HISTORY &
POLITICS

GANDHI
Pages
1, 2, 3, 4, 5

Modi, the Mahatama, and Mendacity

*Gambling on Gandhi

*Gandhi's 'Relevance': One More Round of Humbug

*Obama's Dinner with Gandhi

*Obama, Gandhi, and a Few Morsels of Food

*Framing Gandhi, Framing His Photograph

*Gandhi's Sexuality Society

*Gandhi, Citizenship, and the Idea of a Good Civil Society

*The Gandhi Everyone Loves to Hate

*The Gandhi of Tavistock Square

*Kasturba Gandi

*Pietermaritzburg
*
Dandi March
*
Quit India
*
Father of the Nation?
*
Hind Swaraj
*
"Hey Ram"
* "Man of Action"?
*Gambling on Gandhi
*
Gandhian Ecology
*Gandhi, the Law Student
*Gandhi and the Nobel Peace Prize
*Gandhi: A Select Bibliography
*Gandhi's Not History


Longer research articles
*Gandhi... and the Future of Dissent
* "Gandhi's Last Fast"
* Review of Richard Fox, Gandhian Utopia


ANCIENT INDIA

MUGHALS AND MEDIEVAL INDIA

BRITISH INDIA

SOCIAL AND POLITICAL MOVEMENTS

INDEPENDENT INDIA

CURRENT AFFAIRS

HINDU RASHTRA

 

 

Mahatma Gandhi

[Last of five pages]

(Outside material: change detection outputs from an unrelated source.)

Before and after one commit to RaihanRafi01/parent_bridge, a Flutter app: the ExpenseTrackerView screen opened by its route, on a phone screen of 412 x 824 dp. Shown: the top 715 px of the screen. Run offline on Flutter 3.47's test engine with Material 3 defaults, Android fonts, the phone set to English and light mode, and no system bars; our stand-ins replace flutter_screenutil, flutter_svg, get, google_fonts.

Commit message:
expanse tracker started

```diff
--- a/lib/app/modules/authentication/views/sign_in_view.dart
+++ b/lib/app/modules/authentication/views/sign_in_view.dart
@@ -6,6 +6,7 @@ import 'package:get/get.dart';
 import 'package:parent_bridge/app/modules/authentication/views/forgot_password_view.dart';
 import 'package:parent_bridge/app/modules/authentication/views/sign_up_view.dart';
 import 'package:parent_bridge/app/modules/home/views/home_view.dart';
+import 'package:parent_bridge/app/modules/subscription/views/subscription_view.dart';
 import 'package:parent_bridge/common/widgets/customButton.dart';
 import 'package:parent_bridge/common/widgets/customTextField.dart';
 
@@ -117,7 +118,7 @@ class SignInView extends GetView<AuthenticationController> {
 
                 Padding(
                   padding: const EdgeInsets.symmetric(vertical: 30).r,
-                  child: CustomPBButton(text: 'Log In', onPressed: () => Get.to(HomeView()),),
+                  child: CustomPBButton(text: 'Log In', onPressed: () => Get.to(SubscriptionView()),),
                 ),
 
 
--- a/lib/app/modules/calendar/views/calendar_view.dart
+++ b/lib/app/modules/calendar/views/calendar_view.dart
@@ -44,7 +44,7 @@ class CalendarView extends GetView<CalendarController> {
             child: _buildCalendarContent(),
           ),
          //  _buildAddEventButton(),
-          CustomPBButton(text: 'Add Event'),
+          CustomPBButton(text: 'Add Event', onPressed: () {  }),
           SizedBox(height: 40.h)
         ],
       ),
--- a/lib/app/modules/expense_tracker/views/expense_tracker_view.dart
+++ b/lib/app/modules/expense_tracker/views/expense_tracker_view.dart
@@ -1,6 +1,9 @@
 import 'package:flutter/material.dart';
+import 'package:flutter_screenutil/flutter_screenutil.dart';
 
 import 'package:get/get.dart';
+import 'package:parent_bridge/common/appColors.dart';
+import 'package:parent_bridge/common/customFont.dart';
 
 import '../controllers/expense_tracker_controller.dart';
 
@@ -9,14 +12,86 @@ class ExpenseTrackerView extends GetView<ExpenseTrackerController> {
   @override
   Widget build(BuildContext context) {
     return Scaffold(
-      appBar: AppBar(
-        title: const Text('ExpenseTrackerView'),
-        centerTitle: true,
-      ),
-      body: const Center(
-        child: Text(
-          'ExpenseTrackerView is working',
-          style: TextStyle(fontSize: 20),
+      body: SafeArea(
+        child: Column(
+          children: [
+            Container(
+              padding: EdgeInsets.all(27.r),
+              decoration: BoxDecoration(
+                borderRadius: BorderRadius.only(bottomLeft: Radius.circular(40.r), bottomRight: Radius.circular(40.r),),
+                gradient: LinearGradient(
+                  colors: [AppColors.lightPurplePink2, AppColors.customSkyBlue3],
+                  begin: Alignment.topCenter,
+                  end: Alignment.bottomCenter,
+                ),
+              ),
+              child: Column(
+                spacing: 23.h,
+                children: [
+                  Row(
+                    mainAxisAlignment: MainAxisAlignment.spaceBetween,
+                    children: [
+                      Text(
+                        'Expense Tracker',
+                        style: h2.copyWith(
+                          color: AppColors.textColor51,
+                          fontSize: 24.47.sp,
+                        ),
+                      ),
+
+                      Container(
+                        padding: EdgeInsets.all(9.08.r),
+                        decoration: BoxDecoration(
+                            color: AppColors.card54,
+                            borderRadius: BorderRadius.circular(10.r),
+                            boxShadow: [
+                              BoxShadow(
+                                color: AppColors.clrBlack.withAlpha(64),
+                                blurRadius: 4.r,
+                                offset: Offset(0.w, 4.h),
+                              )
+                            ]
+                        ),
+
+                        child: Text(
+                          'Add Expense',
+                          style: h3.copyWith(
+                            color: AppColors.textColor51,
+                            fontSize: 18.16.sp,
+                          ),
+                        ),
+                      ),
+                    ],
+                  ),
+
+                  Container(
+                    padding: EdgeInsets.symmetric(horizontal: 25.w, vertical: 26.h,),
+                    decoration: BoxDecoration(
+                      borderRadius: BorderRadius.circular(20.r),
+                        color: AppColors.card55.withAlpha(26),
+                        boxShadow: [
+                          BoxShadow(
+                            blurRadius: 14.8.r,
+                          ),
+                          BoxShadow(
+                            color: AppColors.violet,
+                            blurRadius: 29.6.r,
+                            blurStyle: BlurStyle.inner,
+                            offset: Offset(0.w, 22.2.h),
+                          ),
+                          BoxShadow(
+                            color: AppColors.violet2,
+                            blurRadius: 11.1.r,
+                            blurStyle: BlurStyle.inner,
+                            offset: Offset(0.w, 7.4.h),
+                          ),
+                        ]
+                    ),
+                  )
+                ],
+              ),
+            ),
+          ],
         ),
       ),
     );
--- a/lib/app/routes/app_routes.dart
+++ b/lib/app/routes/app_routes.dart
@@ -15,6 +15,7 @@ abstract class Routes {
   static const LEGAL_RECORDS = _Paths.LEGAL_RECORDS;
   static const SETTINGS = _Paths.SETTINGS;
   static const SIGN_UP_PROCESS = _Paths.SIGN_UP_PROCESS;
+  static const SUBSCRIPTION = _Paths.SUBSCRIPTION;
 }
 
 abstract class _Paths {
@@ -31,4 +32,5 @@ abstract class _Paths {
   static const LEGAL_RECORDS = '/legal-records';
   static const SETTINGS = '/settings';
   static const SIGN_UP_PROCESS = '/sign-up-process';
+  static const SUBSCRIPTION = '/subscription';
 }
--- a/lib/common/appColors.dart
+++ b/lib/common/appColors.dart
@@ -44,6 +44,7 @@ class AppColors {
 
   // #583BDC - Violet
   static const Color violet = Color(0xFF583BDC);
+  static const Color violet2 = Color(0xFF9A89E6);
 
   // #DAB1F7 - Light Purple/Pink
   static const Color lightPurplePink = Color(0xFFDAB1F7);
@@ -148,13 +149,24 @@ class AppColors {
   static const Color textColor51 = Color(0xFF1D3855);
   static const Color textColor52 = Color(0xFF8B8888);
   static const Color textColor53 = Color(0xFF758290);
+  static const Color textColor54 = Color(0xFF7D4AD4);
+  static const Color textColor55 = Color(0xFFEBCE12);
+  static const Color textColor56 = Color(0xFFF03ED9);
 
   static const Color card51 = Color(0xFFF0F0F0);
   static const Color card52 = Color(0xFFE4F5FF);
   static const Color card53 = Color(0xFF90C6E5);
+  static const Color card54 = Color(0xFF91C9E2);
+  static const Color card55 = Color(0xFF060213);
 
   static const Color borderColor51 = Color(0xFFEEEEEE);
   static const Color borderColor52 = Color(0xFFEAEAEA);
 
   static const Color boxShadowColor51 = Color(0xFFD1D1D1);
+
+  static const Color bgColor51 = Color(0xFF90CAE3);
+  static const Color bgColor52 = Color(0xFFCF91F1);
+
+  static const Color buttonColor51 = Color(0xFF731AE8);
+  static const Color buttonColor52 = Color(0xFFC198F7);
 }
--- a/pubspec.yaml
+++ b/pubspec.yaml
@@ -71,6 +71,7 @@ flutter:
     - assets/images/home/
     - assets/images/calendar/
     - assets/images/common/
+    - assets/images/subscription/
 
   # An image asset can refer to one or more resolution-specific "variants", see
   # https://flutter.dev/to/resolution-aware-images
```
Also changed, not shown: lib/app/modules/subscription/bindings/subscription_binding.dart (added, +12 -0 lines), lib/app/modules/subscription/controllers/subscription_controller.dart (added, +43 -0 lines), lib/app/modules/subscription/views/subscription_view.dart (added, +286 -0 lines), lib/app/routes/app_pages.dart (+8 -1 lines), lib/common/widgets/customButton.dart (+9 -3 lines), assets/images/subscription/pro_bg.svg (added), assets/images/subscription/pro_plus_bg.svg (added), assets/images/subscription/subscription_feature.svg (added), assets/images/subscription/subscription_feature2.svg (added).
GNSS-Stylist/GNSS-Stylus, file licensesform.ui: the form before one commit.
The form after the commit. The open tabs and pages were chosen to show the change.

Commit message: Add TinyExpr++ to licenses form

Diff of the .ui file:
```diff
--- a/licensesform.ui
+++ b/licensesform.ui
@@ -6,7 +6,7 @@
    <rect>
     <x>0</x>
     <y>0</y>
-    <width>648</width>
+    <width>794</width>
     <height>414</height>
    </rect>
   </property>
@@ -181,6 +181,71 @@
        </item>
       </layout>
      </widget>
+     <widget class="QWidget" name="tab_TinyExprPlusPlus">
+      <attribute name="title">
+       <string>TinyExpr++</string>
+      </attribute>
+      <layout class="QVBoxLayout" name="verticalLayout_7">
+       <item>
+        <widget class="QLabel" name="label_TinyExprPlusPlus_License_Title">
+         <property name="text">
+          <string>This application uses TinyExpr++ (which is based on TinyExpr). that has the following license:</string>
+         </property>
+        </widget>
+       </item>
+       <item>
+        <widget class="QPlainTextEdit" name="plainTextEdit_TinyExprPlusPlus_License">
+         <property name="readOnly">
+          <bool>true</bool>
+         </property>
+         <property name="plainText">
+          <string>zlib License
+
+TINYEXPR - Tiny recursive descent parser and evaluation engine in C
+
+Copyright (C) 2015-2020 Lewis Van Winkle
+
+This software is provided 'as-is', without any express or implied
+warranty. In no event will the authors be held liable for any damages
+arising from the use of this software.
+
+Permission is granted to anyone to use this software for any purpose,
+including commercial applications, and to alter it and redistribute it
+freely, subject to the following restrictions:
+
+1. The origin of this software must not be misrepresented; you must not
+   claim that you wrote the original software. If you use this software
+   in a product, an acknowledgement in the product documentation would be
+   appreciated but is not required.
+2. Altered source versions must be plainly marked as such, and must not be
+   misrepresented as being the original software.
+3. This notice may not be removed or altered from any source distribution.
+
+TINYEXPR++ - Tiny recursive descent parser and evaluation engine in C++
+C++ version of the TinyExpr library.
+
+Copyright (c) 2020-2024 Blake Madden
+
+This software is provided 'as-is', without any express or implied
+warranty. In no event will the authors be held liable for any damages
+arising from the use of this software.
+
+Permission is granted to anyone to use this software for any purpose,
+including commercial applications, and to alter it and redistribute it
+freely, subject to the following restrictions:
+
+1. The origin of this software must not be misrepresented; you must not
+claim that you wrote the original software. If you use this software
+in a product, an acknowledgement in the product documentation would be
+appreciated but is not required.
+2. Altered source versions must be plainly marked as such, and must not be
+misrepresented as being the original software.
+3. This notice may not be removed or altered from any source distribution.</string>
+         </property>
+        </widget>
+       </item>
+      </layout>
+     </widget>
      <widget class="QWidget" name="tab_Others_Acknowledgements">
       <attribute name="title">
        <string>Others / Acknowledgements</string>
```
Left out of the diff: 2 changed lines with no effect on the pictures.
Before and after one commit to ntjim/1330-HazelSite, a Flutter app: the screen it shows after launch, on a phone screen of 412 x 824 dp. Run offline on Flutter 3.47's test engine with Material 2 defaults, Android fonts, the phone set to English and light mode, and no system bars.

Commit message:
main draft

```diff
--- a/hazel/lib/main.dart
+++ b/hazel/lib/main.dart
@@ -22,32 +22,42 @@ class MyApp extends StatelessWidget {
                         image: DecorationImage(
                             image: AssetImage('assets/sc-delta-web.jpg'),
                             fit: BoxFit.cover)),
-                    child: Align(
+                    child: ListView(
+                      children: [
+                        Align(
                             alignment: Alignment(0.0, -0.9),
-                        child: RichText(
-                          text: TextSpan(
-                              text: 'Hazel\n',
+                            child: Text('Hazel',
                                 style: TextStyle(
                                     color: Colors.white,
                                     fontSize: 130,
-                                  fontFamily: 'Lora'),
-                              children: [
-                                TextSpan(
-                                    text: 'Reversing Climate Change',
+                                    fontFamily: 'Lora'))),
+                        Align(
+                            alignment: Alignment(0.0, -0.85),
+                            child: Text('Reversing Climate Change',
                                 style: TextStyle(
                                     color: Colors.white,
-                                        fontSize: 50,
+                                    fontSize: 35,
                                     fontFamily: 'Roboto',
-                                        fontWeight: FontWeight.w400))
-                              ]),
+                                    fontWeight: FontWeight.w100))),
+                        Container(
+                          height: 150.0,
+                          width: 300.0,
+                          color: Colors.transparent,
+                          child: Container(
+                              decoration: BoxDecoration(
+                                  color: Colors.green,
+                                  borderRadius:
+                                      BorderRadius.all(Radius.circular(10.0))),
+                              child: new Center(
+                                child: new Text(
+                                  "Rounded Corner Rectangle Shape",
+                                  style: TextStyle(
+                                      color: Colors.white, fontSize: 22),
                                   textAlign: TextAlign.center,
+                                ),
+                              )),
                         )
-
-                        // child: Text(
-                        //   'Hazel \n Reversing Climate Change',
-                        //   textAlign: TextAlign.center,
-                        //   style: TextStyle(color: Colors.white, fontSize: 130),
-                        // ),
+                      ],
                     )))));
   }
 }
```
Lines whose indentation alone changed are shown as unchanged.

The last few months of Gandhi's life were to be spent mainly in the capital city of Delhi. There he divided his time between the 'Bhangi colony', where the sweepers and the lowest of the low stayed, and Birla House, the residence of one of the wealthiest men in India and one of the benefactors of Gandhi's ashrams. Hindu and Sikh refugees had streamed into the capital from what had become Pakistan, and there was much resentment, which easily translated into violence, against Muslims. It was partly in an attempt to put an end to the killings in Delhi, and more generally to the bloodshed following the partition, which may have taken the lives of as many as 1 million people, besides causing the dislocation of no fewer than 11 million, that Gandhi was to commence the last fast unto death of his life. The fast was terminated when representatives of all the communities signed a statement that they were prepared to live in "perfect amity", and that the lives, property, and faith of the Muslims would be safeguarded. A few days later, a bomb exploded in Birla House where Gandhi was holding his evening prayers, but it caused no injuries. However, his assassin, a Marathi Chitpavan Brahmin by the name of Nathuram Godse, was not so easily deterred. Gandhi, quite characteristically, refused additional security, and no one could defy his wish to be allowed to move around unhindered. In the early evening hours of 30 January 1948, Gandhi met with India's Deputy Prime Minister and his close associate in the freedom struggle, Vallabhai Patel, and then proceeded to his prayers.

Copyright: Siddharth Gondia/ GandhiServe

That evening, as Gandhi's time-piece, which hung from one of the folds of his dhoti [loin-cloth], was to reveal to him, he was uncharacteristically late to his prayers, and he fretted about his inability to be punctual. At 10 minutes past 5 o'clock, with one hand each on the shoulders of Abha and Manu, who were known as his 'walking sticks', Gandhi commenced his walk towards the garden where the prayer meeting was held. As he was about to mount the steps of the podium, Gandhi folded his hands and greeted his audience with a namaskar; at that moment, a young man came up to him and roughly pushed aside Manu. Nathuram Godse bent down in the gesture of an obeisance, took a revolver out of his pocket, and shot Gandhi three times in his chest. Bloodstains appeared over Gandhi's white woolen shawl; his hands still folded in a greeting, Gandhi blessed his assassin: He Ram! He Ram!

As Gandhi fell, his faithful time-piece struck the ground, and the hands of the watch came to a standstill. They showed, as they had done before, the precise time: 5:12 P.M.

Copyright: Vithalbhai Jhaveri/ GandhiServe

 

Gandhi [Pages 1, 2, 3, 4, 5]

See also the paper by Vinay Lal, "The Mother in the 'Father of the Nation'"